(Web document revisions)
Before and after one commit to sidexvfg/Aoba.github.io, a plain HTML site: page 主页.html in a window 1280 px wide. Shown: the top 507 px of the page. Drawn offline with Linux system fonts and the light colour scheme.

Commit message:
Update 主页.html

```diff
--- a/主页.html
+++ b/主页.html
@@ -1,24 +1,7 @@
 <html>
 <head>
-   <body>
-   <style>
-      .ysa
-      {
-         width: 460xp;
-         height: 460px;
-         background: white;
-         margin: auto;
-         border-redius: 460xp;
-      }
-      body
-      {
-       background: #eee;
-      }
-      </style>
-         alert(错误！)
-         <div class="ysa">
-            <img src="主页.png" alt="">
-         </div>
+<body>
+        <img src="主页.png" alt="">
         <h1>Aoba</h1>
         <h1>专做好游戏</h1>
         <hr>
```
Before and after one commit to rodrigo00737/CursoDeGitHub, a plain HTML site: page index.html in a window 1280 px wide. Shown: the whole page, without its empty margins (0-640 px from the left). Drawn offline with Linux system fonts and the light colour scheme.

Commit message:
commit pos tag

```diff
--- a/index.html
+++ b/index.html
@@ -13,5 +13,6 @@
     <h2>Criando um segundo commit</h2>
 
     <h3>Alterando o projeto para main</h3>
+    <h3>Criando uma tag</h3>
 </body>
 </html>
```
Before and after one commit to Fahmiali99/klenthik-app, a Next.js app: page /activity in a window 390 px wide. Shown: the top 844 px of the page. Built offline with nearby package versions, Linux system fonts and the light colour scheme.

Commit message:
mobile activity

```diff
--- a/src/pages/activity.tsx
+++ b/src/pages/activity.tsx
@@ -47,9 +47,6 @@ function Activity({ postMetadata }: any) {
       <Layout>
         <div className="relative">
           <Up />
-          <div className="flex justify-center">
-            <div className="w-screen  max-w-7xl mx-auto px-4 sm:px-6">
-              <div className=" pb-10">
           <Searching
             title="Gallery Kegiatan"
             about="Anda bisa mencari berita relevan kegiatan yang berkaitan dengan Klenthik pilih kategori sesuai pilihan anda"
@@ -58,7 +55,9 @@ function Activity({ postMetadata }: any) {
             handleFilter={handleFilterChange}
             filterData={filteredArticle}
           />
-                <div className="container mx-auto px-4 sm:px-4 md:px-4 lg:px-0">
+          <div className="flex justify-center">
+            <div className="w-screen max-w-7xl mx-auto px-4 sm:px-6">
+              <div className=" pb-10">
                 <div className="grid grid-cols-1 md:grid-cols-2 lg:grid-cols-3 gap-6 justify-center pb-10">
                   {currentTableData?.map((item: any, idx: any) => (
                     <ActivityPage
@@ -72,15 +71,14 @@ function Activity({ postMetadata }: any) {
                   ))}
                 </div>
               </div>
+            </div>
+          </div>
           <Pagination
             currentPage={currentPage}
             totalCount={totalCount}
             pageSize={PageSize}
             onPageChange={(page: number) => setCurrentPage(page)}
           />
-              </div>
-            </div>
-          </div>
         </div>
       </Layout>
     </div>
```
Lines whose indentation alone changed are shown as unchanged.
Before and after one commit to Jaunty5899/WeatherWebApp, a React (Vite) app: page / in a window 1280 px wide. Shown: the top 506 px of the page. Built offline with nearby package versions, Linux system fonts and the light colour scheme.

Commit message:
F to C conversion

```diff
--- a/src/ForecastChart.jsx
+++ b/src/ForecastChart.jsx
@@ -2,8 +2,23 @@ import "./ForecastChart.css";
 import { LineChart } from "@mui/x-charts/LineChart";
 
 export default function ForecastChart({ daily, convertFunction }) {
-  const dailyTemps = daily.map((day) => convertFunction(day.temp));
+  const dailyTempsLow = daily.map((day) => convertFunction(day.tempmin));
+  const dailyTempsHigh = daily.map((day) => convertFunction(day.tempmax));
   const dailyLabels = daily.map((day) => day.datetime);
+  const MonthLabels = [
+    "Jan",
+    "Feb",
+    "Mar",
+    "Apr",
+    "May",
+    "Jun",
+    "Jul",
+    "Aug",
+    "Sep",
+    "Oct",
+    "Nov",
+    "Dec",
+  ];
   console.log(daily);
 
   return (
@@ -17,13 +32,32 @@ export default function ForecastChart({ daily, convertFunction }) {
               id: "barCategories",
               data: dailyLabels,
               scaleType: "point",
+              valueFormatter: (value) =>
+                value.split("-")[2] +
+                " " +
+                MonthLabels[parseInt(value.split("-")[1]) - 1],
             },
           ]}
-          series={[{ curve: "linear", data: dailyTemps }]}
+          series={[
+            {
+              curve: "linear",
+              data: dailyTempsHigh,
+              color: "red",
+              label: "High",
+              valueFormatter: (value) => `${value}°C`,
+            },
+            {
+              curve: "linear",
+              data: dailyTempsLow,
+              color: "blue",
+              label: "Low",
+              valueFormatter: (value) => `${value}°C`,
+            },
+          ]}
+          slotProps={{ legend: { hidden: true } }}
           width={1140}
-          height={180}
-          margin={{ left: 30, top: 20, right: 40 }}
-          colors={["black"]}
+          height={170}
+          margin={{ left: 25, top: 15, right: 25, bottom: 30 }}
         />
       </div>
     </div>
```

▶ _THE TASK_: Tell how many lines of the records above hold the string "split". Give no other text.

▶ _SOLUTION_: 2